What is the number of lines in these records that hold the word "center"? Reply with that number alone.

Start of Source material

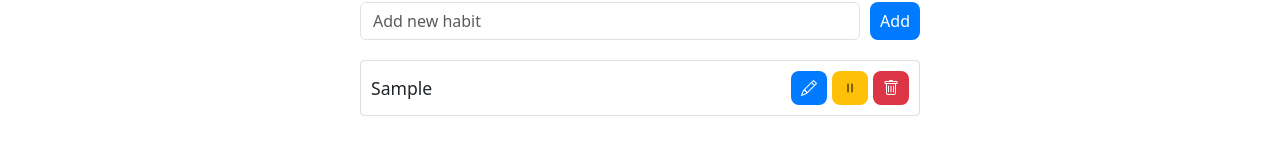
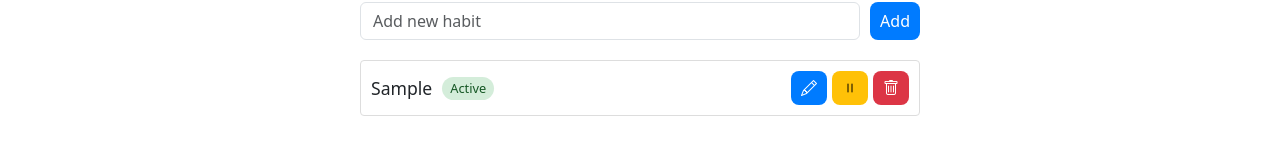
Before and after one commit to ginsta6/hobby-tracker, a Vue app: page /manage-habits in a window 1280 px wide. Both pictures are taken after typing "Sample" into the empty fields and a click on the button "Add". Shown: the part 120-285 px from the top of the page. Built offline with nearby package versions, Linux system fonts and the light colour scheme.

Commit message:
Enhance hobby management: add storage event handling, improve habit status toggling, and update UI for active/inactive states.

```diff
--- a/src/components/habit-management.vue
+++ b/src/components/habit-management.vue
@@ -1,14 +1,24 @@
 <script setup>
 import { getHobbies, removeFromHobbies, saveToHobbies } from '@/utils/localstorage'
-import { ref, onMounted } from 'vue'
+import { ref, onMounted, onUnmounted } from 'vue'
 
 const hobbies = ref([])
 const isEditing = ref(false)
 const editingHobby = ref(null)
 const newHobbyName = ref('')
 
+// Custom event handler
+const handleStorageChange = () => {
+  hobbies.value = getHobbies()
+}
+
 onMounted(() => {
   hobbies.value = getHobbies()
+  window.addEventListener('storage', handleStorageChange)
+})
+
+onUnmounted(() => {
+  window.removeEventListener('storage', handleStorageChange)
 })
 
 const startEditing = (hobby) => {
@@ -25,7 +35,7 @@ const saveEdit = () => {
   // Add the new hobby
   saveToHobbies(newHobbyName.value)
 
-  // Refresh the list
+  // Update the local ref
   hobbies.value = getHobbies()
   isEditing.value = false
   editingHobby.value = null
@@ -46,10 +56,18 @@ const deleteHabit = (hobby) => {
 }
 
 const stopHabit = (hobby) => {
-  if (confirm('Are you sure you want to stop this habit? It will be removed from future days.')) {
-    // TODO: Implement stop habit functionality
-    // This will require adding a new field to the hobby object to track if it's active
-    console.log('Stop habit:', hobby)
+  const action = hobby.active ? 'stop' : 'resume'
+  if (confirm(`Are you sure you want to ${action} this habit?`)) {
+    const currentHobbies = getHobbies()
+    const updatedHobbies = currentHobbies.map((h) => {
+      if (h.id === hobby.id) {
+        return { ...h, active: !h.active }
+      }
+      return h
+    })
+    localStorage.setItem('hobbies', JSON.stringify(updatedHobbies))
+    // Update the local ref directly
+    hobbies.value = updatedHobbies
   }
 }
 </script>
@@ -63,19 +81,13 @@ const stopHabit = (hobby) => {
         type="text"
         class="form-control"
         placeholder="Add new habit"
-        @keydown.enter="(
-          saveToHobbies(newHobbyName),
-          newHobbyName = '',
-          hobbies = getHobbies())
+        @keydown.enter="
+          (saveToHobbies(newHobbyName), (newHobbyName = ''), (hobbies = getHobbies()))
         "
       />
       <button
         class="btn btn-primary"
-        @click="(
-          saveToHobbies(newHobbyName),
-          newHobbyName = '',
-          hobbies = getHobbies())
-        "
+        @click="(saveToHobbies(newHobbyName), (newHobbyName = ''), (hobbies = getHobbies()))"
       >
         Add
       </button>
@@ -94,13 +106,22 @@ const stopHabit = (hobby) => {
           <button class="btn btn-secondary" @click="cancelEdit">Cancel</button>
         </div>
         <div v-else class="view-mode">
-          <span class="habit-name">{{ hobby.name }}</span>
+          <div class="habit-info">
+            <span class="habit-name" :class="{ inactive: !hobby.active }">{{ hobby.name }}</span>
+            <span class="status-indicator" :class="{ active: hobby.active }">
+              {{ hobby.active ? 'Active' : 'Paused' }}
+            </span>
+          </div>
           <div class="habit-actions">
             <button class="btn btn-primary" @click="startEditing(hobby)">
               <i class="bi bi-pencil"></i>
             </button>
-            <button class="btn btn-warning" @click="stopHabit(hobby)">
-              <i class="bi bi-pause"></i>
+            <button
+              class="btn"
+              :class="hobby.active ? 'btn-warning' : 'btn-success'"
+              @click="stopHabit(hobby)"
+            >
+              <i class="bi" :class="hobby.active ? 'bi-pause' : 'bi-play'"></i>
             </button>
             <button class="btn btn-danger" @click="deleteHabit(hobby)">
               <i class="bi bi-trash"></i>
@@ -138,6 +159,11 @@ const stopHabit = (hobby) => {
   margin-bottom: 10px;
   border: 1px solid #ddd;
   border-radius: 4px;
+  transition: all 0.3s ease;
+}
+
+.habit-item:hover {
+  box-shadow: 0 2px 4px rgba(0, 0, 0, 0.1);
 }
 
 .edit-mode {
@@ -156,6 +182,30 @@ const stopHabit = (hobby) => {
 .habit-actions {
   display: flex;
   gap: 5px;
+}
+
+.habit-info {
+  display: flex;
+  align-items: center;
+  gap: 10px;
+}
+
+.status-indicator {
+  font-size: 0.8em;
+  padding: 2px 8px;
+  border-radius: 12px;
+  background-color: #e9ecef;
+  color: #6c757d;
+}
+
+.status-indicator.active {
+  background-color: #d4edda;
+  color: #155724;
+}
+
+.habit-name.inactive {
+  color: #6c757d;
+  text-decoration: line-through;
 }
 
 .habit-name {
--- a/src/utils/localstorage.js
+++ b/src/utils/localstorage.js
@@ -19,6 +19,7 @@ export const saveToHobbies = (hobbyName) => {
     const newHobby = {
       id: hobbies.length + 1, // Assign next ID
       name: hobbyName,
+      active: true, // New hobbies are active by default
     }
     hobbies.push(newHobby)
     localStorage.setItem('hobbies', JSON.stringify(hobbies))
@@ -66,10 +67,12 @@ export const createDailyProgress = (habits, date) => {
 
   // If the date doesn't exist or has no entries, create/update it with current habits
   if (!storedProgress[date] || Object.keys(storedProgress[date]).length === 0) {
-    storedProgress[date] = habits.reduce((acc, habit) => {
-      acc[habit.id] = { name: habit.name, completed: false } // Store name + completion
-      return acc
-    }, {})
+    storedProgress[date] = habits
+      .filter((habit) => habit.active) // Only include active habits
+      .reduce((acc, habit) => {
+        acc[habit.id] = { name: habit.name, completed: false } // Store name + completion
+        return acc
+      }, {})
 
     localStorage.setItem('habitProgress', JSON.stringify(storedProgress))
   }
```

End of Source material
Start of Source material

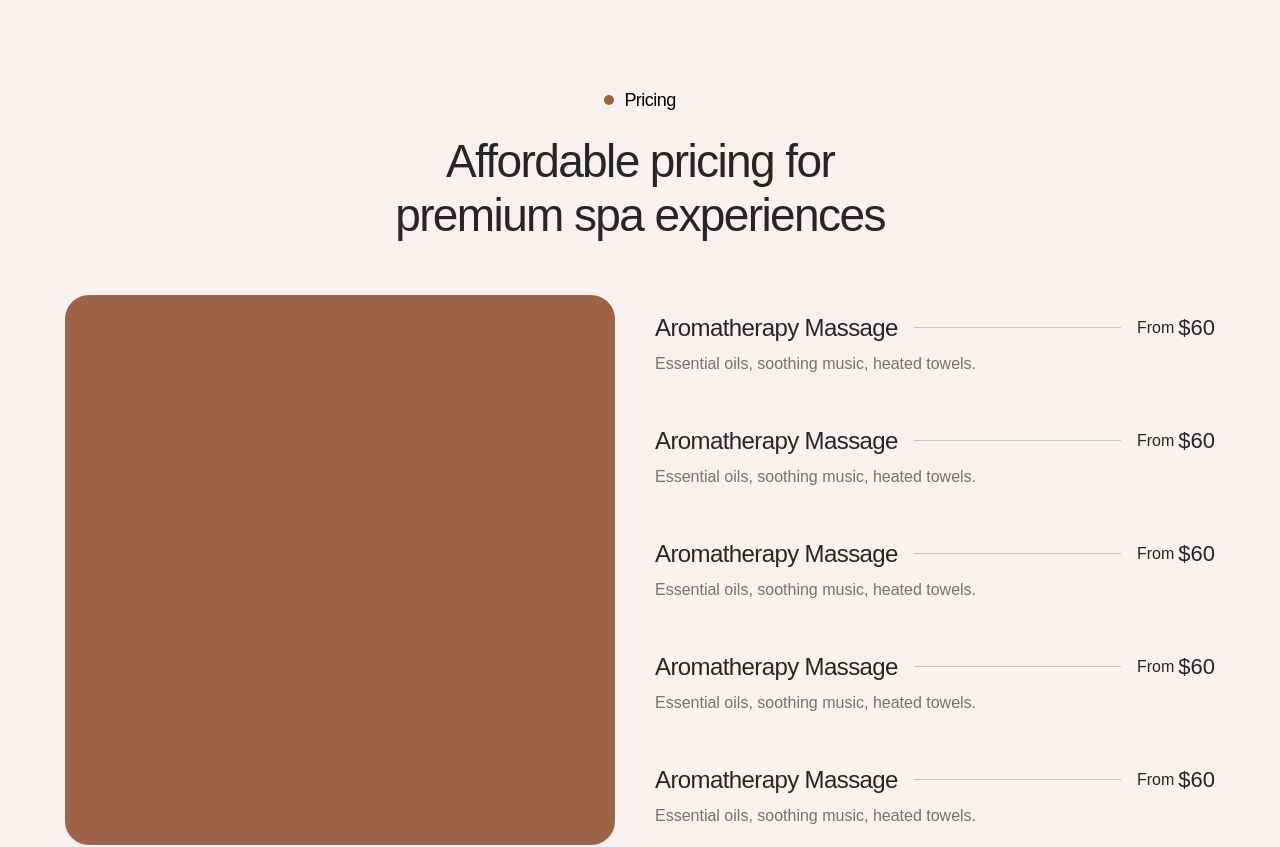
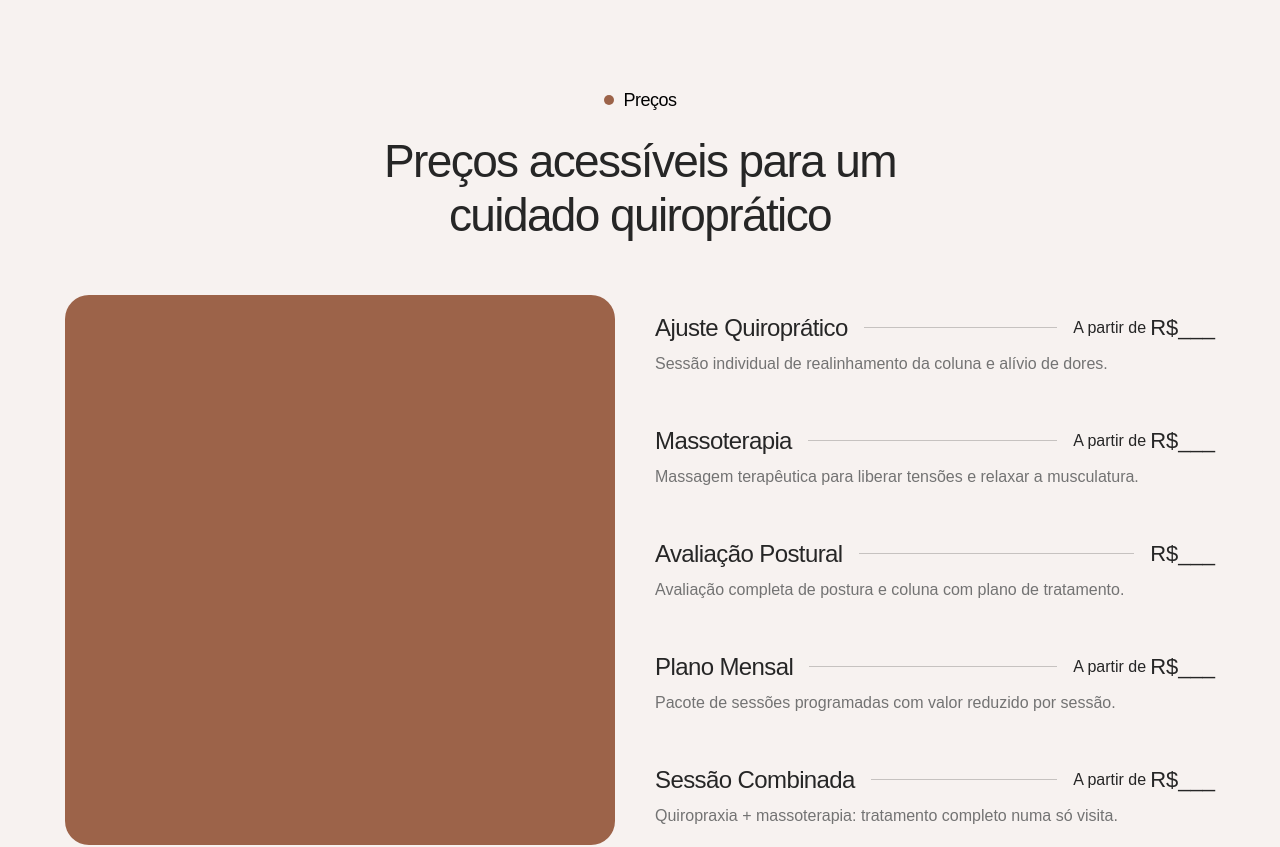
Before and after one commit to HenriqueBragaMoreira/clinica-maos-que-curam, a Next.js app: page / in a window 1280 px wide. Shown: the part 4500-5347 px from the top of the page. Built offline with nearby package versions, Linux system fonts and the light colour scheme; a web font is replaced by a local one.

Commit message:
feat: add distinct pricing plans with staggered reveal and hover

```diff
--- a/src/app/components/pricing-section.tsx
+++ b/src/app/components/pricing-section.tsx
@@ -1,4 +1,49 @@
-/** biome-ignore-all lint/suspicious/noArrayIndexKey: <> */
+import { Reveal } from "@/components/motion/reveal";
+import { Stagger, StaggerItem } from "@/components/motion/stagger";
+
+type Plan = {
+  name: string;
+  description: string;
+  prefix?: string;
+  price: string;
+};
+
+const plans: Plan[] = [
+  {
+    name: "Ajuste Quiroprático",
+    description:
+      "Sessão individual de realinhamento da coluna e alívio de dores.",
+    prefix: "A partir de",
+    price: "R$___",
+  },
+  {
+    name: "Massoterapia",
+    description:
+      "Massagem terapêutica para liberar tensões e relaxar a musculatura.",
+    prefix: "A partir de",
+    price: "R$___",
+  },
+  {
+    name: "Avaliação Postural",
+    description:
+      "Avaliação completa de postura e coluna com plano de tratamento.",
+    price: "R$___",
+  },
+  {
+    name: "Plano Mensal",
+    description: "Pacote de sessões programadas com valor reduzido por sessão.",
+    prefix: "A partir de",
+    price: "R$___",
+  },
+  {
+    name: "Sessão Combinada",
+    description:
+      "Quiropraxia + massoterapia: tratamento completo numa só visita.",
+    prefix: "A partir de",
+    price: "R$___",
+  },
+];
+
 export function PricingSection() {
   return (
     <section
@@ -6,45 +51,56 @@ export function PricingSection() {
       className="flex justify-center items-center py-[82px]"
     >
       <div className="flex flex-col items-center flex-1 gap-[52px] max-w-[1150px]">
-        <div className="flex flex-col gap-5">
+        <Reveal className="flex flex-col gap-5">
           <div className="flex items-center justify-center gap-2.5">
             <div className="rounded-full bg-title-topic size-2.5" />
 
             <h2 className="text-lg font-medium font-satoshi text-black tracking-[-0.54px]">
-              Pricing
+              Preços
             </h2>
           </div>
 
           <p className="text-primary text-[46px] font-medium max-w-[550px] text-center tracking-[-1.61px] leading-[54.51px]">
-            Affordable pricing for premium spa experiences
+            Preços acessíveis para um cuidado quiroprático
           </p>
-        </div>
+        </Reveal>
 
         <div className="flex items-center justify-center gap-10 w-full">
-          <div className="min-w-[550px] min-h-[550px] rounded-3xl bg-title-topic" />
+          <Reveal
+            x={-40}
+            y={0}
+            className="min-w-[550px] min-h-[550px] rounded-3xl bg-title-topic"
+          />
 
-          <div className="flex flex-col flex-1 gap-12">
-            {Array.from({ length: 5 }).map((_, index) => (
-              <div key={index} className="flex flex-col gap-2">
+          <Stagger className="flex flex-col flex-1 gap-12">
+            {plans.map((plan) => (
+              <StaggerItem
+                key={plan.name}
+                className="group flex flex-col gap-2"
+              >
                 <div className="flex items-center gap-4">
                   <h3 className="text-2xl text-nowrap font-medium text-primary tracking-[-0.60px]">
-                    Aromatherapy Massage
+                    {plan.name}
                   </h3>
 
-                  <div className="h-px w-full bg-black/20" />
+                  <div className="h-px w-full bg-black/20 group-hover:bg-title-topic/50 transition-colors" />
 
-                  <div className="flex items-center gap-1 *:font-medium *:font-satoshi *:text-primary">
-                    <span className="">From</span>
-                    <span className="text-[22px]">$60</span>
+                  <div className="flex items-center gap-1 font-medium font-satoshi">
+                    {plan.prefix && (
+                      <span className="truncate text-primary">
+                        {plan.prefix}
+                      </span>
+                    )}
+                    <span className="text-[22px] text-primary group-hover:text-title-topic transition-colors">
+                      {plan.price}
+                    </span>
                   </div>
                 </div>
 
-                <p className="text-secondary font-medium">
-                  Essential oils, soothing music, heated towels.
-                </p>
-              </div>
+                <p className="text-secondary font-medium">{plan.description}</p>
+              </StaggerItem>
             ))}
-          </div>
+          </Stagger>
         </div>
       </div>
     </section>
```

End of Source material

Written solution: 9